- **What is expected**:
Write the entries out again in full and unchanged, dropping every image.

Extracted data entries
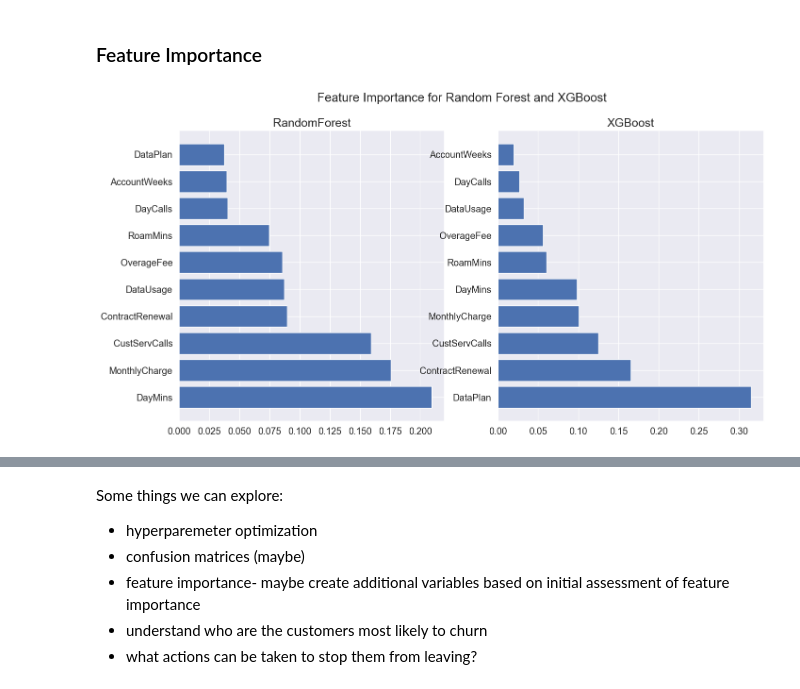
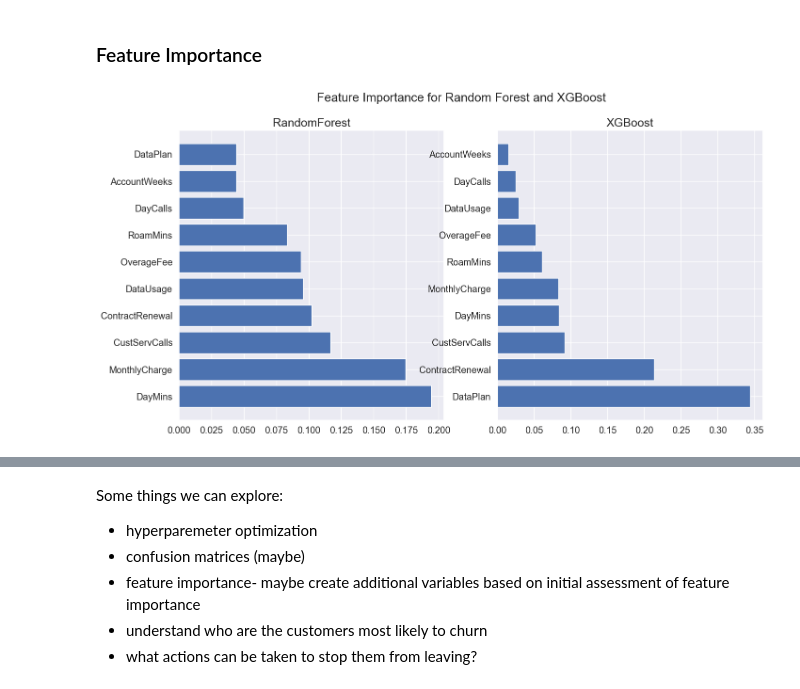
Before and after one commit to luisquinonesPR/ML_Tree_Models, a Jupyter notebook: tree_models.ipynb, the cells around one changed output, grey strips where cells are left out. Cells and saved outputs as stored; diff of their text form; code cells hidden in the pictures.

```diff
--- a/tree_models.ipynb
+++ b/tree_models.ipynb
@@ -238,7 +267,7 @@ ROC AUC: 0.89 with a standard deviation of 0.03
 # %%
 import xgboost as xgb
 
-xgb_model = xgb.XGBRegressor(max_depth=9, objective="reg:squarederror", random_state=1)
+xgb_model = xgb.XGBClassifier(max_depth=9, objective="reg:squarederror", random_state=1)
 
 scores = cross_val_score(xgb_model, X_train, y_train, cv=5, scoring="roc_auc")
 
@@ -266,10 +326,18 @@ print("ROC AUC: %0.2f with a standard deviation of %0.2f" % (scores.mean(), scor
 # %% [markdown]
 ## CatBoost
 # %%
-cat_model = CatBoostClassifier()
+import warnings
+warnings.simplefilter(action='ignore', category=FutureWarning)
+
+cat_model = CatBoostClassifier(verbose = False)
 cat_model.fit(X_train, y_train)
 
 expected_y  = y_test
 predicted_y = cat_model.predict(X_test)
 
 print(metrics.confusion_matrix(expected_y, predicted_y))
+
+scores = cross_val_score(cat_model, X_train, y_train, cv=5, scoring="roc_auc")
+
+# Evaluate ROC_AUC
+print("ROC AUC: %0.2f with a standard deviation of %0.2f" % (scores.mean(), scores.std()))
@@ -278,25 +568,25 @@ print(metrics.confusion_matrix(expected_y, predicted_y))
 # %%
 #Not sure how to get feature importance from cross_val_score above, so i am fitting the rf model to the X and y data to generate feature importances.
 
 
 #DF of Feature importance for random forest
-rf_feature_importance = pd.DataFrame(rf.fit(X, y).feature_importances_, index=X.columns, columns=['Importance']).sort_values(by='Importance', ascending=False)
+rf_feature_importance = pd.DataFrame(rf.fit(X_train, y_train).feature_importances_, index=X_train.columns, columns=['Importance']).sort_values(by='Importance', ascending=False)
 
 #DF of Feature importance for random forest
-xgb_feature_importance = pd.DataFrame(xgb_model.fit(X, y).feature_importances_, index=X.columns, columns=['Importance']).sort_values(by='Importance', ascending=False)
+xgb_feature_importance = pd.DataFrame(xgb_model.fit(X_train, y_train).feature_importances_, index=X_train.columns, columns=['Importance']).sort_values(by='Importance', ascending=False)
 
 #plot results of feature importance
 fig, axes = plt.subplots(1, 2, figsize=(16,8))
 axes[0].barh(rf_feature_importance.index, rf_feature_importance.Importance)
 axes[1].barh(xgb_feature_importance.index, xgb_feature_importance.Importance)
 axes[0].set_title('RandomForest', fontsize=18)
 axes[1].set_title('XGBoost', fontsize=18)
 fig.suptitle('Feature Importance for Random Forest and XGBoost')
 plt.show()
 
 #I find it interesting that the two models have different variables they consider important. Especially DataPlan! Did I do this wrong or something lol
 # %% [output]
-[figure, old version]
+[figure, new version]
 # %%
 #Not sure how to get feature importance from cross_val_score above, so i am fitting the rf model to the X and y data to generate feature importances.
 
```
Also changed, not shown: parts of 17 cells of this notebook.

- **Answer area**:
Before and after one commit to luisquinonesPR/ML_Tree_Models, a Jupyter notebook: tree_models.ipynb, the cells around one changed output, grey strips where cells are left out. Cells and saved outputs as stored; diff of their text form; code cells hidden in the pictures.

```diff
--- a/tree_models.ipynb
+++ b/tree_models.ipynb
@@ -238,7 +267,7 @@ ROC AUC: 0.89 with a standard deviation of 0.03
 # %%
 import xgboost as xgb
 
-xgb_model = xgb.XGBRegressor(max_depth=9, objective="reg:squarederror", random_state=1)
+xgb_model = xgb.XGBClassifier(max_depth=9, objective="reg:squarederror", random_state=1)
 
 scores = cross_val_score(xgb_model, X_train, y_train, cv=5, scoring="roc_auc")
 
@@ -266,10 +326,18 @@ print("ROC AUC: %0.2f with a standard deviation of %0.2f" % (scores.mean(), scor
 # %% [markdown]
 ## CatBoost
 # %%
-cat_model = CatBoostClassifier()
+import warnings
+warnings.simplefilter(action='ignore', category=FutureWarning)
+
+cat_model = CatBoostClassifier(verbose = False)
 cat_model.fit(X_train, y_train)
 
 expected_y  = y_test
 predicted_y = cat_model.predict(X_test)
 
 print(metrics.confusion_matrix(expected_y, predicted_y))
+
+scores = cross_val_score(cat_model, X_train, y_train, cv=5, scoring="roc_auc")
+
+# Evaluate ROC_AUC
+print("ROC AUC: %0.2f with a standard deviation of %0.2f" % (scores.mean(), scores.std()))
@@ -278,25 +568,25 @@ print(metrics.confusion_matrix(expected_y, predicted_y))
 # %%
 #Not sure how to get feature importance from cross_val_score above, so i am fitting the rf model to the X and y data to generate feature importances.
 
 
 #DF of Feature importance for random forest
-rf_feature_importance = pd.DataFrame(rf.fit(X, y).feature_importances_, index=X.columns, columns=['Importance']).sort_values(by='Importance', ascending=False)
+rf_feature_importance = pd.DataFrame(rf.fit(X_train, y_train).feature_importances_, index=X_train.columns, columns=['Importance']).sort_values(by='Importance', ascending=False)
 
 #DF of Feature importance for random forest
-xgb_feature_importance = pd.DataFrame(xgb_model.fit(X, y).feature_importances_, index=X.columns, columns=['Importance']).sort_values(by='Importance', ascending=False)
+xgb_feature_importance = pd.DataFrame(xgb_model.fit(X_train, y_train).feature_importances_, index=X_train.columns, columns=['Importance']).sort_values(by='Importance', ascending=False)
 
 #plot results of feature importance
 fig, axes = plt.subplots(1, 2, figsize=(16,8))
 axes[0].barh(rf_feature_importance.index, rf_feature_importance.Importance)
 axes[1].barh(xgb_feature_importance.index, xgb_feature_importance.Importance)
 axes[0].set_title('RandomForest', fontsize=18)
 axes[1].set_title('XGBoost', fontsize=18)
 fig.suptitle('Feature Importance for Random Forest and XGBoost')
 plt.show()
 
 #I find it interesting that the two models have different variables they consider important. Especially DataPlan! Did I do this wrong or something lol
 # %% [output]
-[figure, old version]
+[figure, new version]
 # %%
 #Not sure how to get feature importance from cross_val_score above, so i am fitting the rf model to the X and y data to generate feature importances.
 
```
Also changed, not shown: parts of 17 cells of this notebook.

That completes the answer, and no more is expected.